- Comprehensive services. Paid screening services often include a range of imaging options, such as 3D mammography and breast MRI, providing a more detailed and accurate assessment of your breast health.
- Personalized care. Private facilities prioritize individualized care, offering a more comfortable and private environment during the screening process.
- Additional services. Such as genetic testing and counseling to help you understand your risk factors and make informed decisions about your health.
Paid or Partial Pay Screening Options
While a Google search will show you more options for paid clinics in your province, here are three that provide reputable service for your health’s sake.
Located in the city’s downtown core, the centre is the first dedicated medical imaging clinic in Ontario offering automated breast ultrasounds (ABUS). Traditional mammograms and ultrasounds are also available.
Cost: Approximately $230 for 3D imaging.
With several clinics across Canada, the facility offers comprehensive breast imaging services, including 3D mammography and breast ultrasound. Their expert radiologists and technologists provide accurate and timely results.
Cost: Free when covered under provincial healthcare, depending on which province you live in.
With multiple locations in British Columbia and Ontario, this clinic specializes in various medical imaging services, including mammography. They emphasize patient comfort and utilize cutting-edge equipment for precise and efficient breast cancer screenings.
Cost: Approximately $140-$360 for one breast mammogram; $170-$430 for two breasts mammogram.
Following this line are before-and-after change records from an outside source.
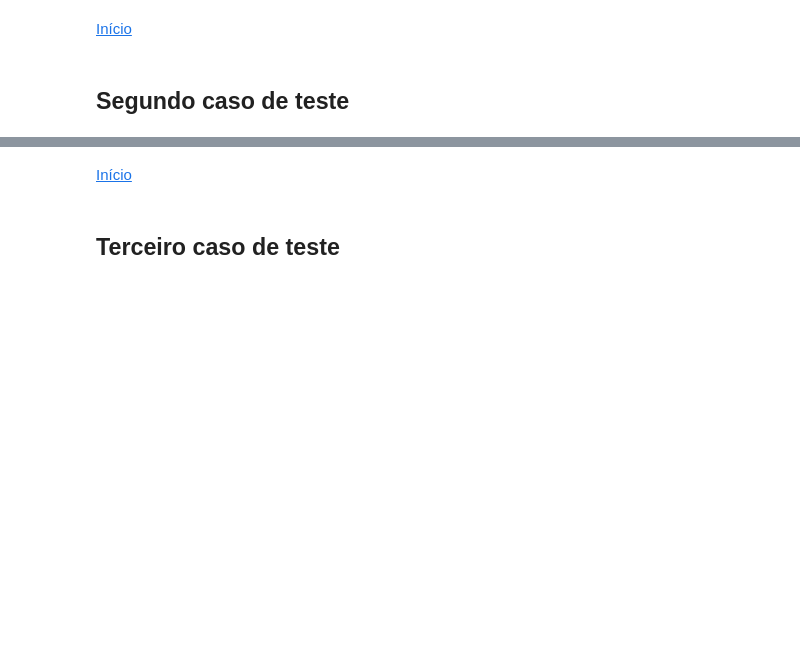
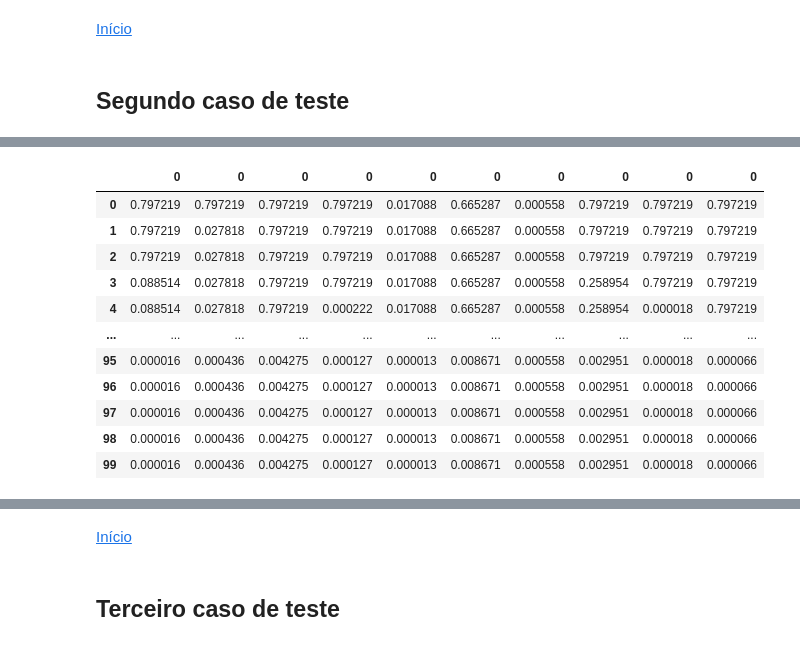
Before and after one commit to julianaAuzier/topicos-especiais-computacao-trabalho1, a Jupyter notebook: 2 - testing random walk.ipynb, the cells around one changed output, grey strips where cells are left out. Cells and saved outputs as stored; diff of their text form; code cells hidden in the pictures; blank space fills up the shorter version.

```diff
--- a/2 - testing random walk.ipynb
+++ b/2 - testing random walk.ipynb
@@ -331,0 +353,81 @@ delta_2 = 0.01
+# %%
+tabela2 = pd.DataFrame()
+for j in range(i_desejadas):
+
+    melhor_i=[]
+
+    for i in range(sem_evoluir):
+        #segunda geracao
+        if i==0:
+            nova_melhor_pop = melhor_palavra_inicial.copy() #troca melhor_pop_inicial
+
+            #novos 50% da população
+            nova_pop = criaPop(int(tamanho_2/2),dim_2) #troca n_pop, dim
+
+            #converter para as faixas
+            nova_pop = converter2(nova_pop) #troca converter1
+
+            #fitness da nova população
+            nova_pop = np.c_[nova_pop,(diferenca(palavraAlvo,nova_pop))] #troca f
+
+            #melhor 50% pop anterior + 50% nova população
+            nova_melhor_pop = np.append(nova_melhor_pop,(nova_pop),axis= 0)
+
+            #reordena
+            melhor_pop = nova_melhor_pop[nova_melhor_pop[0:, -1].argsort()]
+
+            #melhor fit dessa geração
+            melhor_i.append(melhor_pop[0:1,-1])
+
+        #gerações posteriores
+        elif i>0:
+            nova_melhor_pop = melhor_pop[0:int(n_pop/2),:]
+
+            nova_pop = criaPop(int(tamanho_2/2),dim_2) #troca n_pop, dim
+
+            nova_pop = converter2(nova_pop) #troca converter1
+
+            nova_pop = np.c_[nova_pop,(diferenca(palavraAlvo,nova_pop))] #troca f
+
+            nova_melhor_pop = np.append(nova_melhor_pop,(nova_pop),axis= 0)
+
+            melhor_pop = nova_melhor_pop[nova_melhor_pop[0:, -1].argsort()]
+
+            #melhores fits da geração
+            melhor_i.append(melhor_pop[0:1,-1])
+
+            evolucao = estagnacao(melhor_i[i-1],melhor_i[i])
+
+            if evolucao <= delta:
+                cont += 1
+
+            elif evolucao >= delta:
+                cont=0
+
+            elif evolucao == cont:
+                continue
+
+    tabela2 = pd.concat([tabela2, pd.DataFrame(melhor_i)], axis=1) #troca tabela
+    #print('Número de iterações para a convergência: ',i)
+
+#media e desvio padrao dos fits
+desvioP = np.std(tabela2,axis=1)
+media = np.mean(tabela2,axis=1)
+desvioSup = media - desvioP
+desvioInf = media + desvioP
+
+
+tabela2
+# %% [output]
+|  | 0 | 0 | 0 | 0 | 0 | 0 | 0 | 0 | 0 | 0 |
+| 0 | 0.797219 | 0.797219 | 0.797219 | 0.797219 | 0.017088 | 0.665287 | 0.000558 | 0.797219 | 0.797219 | 0.797219 |
+| 1 | 0.797219 | 0.027818 | 0.797219 | 0.797219 | 0.017088 | 0.665287 | 0.000558 | 0.797219 | 0.797219 | 0.797219 |
+| 2 | 0.797219 | 0.027818 | 0.797219 | 0.797219 | 0.017088 | 0.665287 | 0.000558 | 0.797219 | 0.797219 | 0.797219 |
+| 3 | 0.088514 | 0.027818 | 0.797219 | 0.797219 | 0.017088 | 0.665287 | 0.000558 | 0.258954 | 0.797219 | 0.797219 |
+| 4 | 0.088514 | 0.027818 | 0.797219 | 0.000222 | 0.017088 | 0.665287 | 0.000558 | 0.258954 | 0.000018 | 0.797219 |
+| ... | ... | ... | ... | ... | ... | ... | ... | ... | ... | ... |
+| 95 | 0.000016 | 0.000436 | 0.004275 | 0.000127 | 0.000013 | 0.008671 | 0.000558 | 0.002951 | 0.000018 | 0.000066 |
+| 96 | 0.000016 | 0.000436 | 0.004275 | 0.000127 | 0.000013 | 0.008671 | 0.000558 | 0.002951 | 0.000018 | 0.000066 |
+| 97 | 0.000016 | 0.000436 | 0.004275 | 0.000127 | 0.000013 | 0.008671 | 0.000558 | 0.002951 | 0.000018 | 0.000066 |
+| 98 | 0.000016 | 0.000436 | 0.004275 | 0.000127 | 0.000013 | 0.008671 | 0.000558 | 0.002951 | 0.000018 | 0.000066 |
+| 99 | 0.000016 | 0.000436 | 0.004275 | 0.000127 | 0.000013 | 0.008671 | 0.000558 | 0.002951 | 0.000018 | 0.000066 |
```
Also changed, not shown: parts of 16 cells of this notebook.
Adriana Ermter is a multi award-winning writer and editor. Her work can be read in Figure Skater Fitness, Sotheby’s Insight, Living Luxe and IN Magazine, as well as online at 29Secrets.com, RethinkBreastCancer.ca, Popsugar.com and AmongMen.com. The former Beauty Director for FASHION and Editor-in-Chief for Salon and Childview magazines lives in Toronto with her two very spoiled rescue cats, Murphy and Olive. You can follow Adriana on Instagram @AdrianaErmter